Back home, Mike had returned to work, after taking a month off to recover from COVID-19 and follow Bonnie’s progress. He was living alone, in their big suburban house with pillars out front, a perfectly kept lawn, well-trimmed hedges and magnolia and juniper trees.
He’d wake up confused at 2 a.m. when she wasn’t beside him. He was alone when he left for work. No one was home when he came back.
“All this was for her!” he said, gesturing around at the house. “This was hers, and it’s empty without her.”
In normal times he loves to cook, but these days meals are a chore. Dinners are often leftovers and frozen vegetables that he eats in front of the television, watching the news or a football game. Ten minutes later he’s finished and washing the dishes at the kitchen sink.
He avoids things that remind him too much of Bonnie. Her purse sits untouched in their bedroom, along with her iPad. He won’t sleep on her side of the bed.
At night, he sleeps with the TV on.
“If I don’t have the TV on I hear the clock all night. I hear the ‘tick-tock, tick-tock.’” he said. “If it rains, I can hear the rain dripping.”
He comes from a large, tightly knit family. He’d felt the pain of losing two brothers and two sisters. He couldn’t imagine losing Bonnie, even if he always believed she’d survive.
“But I also had to keep praying that whatever God’s will, I got to be able to accept it.”
“There were nights that I just prayed and prayed that she’d just make it to the next day,” he said. “Make it to the next day. Just make it to the next day.”
Medical problems continued even after she was brought out of the coma. She needed regular dialysis. Fevers would spike.

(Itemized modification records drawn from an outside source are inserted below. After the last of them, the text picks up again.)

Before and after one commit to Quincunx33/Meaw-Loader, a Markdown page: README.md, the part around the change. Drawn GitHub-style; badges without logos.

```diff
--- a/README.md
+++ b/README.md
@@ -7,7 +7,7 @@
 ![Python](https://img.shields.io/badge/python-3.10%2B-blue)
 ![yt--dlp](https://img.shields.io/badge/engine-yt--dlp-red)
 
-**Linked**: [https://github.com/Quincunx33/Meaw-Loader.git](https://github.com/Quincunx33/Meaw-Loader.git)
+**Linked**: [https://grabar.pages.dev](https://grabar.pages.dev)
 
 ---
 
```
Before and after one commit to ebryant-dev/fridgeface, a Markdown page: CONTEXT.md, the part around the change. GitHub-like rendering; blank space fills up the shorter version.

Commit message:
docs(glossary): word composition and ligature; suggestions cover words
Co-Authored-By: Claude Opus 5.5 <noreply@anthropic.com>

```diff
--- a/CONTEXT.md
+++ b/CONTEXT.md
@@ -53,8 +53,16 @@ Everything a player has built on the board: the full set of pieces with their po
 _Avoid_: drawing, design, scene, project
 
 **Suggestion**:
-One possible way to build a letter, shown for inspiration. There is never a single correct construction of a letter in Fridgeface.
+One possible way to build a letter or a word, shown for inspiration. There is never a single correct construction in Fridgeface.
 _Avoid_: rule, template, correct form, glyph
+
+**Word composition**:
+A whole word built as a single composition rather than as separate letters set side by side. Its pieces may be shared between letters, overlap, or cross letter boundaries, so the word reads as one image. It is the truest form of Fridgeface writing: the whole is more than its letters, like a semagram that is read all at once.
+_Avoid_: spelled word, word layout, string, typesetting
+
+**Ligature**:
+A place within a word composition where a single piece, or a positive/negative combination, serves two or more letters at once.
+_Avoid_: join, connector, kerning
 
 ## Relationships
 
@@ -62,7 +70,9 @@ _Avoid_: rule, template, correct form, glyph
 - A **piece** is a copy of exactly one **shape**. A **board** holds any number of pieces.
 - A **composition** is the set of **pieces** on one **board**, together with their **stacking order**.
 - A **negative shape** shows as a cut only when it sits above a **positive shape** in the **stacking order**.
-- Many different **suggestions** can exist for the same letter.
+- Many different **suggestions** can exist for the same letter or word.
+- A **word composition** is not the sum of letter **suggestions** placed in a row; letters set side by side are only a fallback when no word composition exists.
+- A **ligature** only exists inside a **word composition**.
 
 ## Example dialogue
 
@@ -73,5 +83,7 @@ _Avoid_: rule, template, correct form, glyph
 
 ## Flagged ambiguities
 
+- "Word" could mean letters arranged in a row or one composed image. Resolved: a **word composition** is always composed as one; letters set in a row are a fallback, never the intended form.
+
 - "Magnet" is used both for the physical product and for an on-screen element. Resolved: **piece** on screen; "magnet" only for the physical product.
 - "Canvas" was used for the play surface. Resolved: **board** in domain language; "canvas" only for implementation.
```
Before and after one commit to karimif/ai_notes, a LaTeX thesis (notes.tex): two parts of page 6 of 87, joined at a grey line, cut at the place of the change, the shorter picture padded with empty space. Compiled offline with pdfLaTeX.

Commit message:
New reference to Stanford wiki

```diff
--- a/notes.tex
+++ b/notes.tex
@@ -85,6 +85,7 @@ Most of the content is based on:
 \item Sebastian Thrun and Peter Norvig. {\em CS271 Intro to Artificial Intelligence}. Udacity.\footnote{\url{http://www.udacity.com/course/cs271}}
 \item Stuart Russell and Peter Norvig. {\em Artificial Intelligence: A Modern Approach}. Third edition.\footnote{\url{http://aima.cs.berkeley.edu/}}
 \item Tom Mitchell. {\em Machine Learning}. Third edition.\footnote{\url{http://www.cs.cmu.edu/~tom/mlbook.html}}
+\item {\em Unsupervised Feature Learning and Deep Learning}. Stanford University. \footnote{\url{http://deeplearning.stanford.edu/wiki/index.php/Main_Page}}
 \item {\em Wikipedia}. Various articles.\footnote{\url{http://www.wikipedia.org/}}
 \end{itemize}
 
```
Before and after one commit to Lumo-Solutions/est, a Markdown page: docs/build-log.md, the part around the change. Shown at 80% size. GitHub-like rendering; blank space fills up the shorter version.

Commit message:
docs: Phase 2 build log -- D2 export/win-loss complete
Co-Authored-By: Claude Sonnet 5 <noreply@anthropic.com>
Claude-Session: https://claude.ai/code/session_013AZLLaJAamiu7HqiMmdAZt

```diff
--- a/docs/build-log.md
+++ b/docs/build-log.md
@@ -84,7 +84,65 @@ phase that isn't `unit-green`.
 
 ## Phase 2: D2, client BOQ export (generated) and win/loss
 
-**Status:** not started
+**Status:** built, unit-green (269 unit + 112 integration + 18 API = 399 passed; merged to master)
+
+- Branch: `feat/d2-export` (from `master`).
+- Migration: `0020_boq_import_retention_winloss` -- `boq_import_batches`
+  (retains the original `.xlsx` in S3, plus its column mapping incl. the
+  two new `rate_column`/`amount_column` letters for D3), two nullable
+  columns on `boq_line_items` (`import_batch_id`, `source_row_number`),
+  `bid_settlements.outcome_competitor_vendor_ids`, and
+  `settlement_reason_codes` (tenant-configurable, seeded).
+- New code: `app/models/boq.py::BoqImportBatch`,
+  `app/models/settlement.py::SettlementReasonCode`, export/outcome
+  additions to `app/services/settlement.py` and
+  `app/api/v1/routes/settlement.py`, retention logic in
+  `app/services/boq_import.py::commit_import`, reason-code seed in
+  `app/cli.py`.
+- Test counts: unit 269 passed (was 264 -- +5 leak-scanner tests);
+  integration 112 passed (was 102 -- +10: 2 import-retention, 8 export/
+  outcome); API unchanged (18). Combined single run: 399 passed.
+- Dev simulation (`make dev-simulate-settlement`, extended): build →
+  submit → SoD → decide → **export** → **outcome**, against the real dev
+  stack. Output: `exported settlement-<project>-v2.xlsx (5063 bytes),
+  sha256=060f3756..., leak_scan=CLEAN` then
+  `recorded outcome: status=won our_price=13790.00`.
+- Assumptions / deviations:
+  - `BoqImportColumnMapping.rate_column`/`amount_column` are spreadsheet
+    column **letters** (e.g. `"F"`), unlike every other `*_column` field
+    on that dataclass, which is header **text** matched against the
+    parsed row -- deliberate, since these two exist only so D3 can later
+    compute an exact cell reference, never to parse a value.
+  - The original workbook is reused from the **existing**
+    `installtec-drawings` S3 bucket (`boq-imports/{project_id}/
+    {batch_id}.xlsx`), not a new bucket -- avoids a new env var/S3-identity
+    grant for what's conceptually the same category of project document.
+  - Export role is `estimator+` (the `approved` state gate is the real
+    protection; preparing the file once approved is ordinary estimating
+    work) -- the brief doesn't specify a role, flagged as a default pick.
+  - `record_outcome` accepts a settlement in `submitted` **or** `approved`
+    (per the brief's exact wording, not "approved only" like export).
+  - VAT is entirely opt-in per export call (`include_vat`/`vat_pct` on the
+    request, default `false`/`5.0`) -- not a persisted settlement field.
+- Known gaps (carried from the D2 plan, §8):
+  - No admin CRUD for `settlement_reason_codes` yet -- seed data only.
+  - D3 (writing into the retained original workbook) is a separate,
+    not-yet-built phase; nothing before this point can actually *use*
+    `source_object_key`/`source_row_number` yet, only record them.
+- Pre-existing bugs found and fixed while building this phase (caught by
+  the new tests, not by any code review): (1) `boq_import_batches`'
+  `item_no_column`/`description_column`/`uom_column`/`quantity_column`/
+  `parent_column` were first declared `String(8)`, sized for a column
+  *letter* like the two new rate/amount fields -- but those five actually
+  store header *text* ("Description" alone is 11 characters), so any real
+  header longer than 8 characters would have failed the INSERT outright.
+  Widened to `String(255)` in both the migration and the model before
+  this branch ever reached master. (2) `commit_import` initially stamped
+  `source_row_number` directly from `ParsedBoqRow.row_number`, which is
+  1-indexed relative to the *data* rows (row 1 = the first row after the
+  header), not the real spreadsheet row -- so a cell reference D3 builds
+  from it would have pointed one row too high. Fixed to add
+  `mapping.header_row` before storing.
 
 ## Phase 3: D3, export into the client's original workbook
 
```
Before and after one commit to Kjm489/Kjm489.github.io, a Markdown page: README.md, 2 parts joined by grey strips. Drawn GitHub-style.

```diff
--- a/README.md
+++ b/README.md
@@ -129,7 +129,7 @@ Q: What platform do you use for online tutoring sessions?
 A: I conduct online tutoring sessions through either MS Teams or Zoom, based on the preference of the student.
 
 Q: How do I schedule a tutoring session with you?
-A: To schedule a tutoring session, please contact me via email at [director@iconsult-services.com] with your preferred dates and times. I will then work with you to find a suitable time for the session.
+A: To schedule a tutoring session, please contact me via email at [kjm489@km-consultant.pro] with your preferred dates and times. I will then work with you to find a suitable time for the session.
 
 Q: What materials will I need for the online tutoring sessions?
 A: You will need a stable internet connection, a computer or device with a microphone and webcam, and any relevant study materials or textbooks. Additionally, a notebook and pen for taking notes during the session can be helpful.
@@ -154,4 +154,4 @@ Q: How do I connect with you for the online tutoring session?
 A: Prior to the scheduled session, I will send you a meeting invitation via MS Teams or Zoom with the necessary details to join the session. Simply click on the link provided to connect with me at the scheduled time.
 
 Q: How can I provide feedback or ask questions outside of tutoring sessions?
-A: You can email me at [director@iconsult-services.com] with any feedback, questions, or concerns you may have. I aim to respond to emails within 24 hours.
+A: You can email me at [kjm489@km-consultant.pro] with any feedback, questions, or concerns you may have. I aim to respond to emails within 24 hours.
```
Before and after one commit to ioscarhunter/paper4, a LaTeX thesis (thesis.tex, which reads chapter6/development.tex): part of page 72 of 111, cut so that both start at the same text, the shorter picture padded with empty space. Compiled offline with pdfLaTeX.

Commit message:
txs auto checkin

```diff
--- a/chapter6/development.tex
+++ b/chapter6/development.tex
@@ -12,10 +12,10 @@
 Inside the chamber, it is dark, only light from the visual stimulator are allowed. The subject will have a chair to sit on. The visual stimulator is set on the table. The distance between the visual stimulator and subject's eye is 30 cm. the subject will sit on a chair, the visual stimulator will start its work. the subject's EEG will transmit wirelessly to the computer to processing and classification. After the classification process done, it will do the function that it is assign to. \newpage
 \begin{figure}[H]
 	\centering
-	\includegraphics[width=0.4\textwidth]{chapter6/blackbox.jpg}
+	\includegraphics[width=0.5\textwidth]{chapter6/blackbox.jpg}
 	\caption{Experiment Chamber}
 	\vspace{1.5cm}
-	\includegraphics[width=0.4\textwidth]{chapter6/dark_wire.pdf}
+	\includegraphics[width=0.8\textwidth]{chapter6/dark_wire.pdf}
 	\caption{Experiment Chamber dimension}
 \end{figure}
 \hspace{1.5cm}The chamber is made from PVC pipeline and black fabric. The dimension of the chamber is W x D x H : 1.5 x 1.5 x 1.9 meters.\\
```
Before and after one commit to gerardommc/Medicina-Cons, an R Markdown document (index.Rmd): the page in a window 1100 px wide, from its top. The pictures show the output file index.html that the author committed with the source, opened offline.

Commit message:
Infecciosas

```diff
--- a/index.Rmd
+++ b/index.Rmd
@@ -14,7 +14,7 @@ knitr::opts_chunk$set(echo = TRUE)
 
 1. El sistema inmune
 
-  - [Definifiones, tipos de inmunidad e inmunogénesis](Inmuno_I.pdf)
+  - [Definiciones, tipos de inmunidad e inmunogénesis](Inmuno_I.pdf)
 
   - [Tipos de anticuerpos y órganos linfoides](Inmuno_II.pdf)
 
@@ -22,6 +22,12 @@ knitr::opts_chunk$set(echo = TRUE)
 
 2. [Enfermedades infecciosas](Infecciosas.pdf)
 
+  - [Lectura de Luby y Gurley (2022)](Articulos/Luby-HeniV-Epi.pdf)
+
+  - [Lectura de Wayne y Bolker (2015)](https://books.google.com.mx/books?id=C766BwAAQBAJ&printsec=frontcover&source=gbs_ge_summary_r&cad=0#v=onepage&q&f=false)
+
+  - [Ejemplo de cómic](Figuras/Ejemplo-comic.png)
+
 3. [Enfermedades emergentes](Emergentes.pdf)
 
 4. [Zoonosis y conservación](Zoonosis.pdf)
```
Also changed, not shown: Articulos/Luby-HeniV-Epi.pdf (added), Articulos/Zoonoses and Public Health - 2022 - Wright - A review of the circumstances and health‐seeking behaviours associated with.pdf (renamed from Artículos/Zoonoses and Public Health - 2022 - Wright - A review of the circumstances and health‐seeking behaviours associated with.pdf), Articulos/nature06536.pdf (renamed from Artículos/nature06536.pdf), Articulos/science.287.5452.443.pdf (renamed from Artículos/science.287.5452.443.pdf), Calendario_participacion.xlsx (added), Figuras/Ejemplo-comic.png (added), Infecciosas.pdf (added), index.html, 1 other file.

She was disoriented and sleepy from all the drugs.
Mike saw her a couple times when she was in the Intensive Care Unit, though she didn’t know he was there.
At home, he still spoke to her, speaking aloud into the silence
“I’d have these conversations just like I’m talking to you,” he said.
Very slowly she started to get better. She couldn’t feed herself for weeks because she was so weak. The breathing tube meant she could only speak with the help of a small electronic voicebox.
Day by day, though, they communicated more. FaceTime became a lifeline.
By that point he was emotionally spent. His friends could see it.
“It’s kind of hard to fake strength when you feel like you’re on the verge of a nervous breakdown,” he said.
There were sparks of hope: when the fevers stopped; when she could hold a conversation; when she first spoke without the electronic voicebox.
But it was not until late September, maybe early October, that Mike’s fear began subsiding, as he and Bonnie spoke multiple times a day. After more than three months in bed, she’d be going into a rehab facility soon, to re-learn how to walk and care for herself.
In mid-October, he hoped she’d be back by late November. He was already planning the Thanksgiving meal: a small turkey, gravy, creamed corn, salad. His mother would bake a cake.
“The usual,” he said happily.
This week, he got even better news.
Bonnie’s recovery was going far faster than expected. The weeks of rehabilitation could be done at home, doctors said.
She’ll be home this weekend.
“She’s not 100 percent, but she’s close enough,” he said in a phone call.
Mike was almost giddy. He could take care of her, protect her, cook for her. Finally, her voice would fill the quiet of the big house again.
“I love that woman.”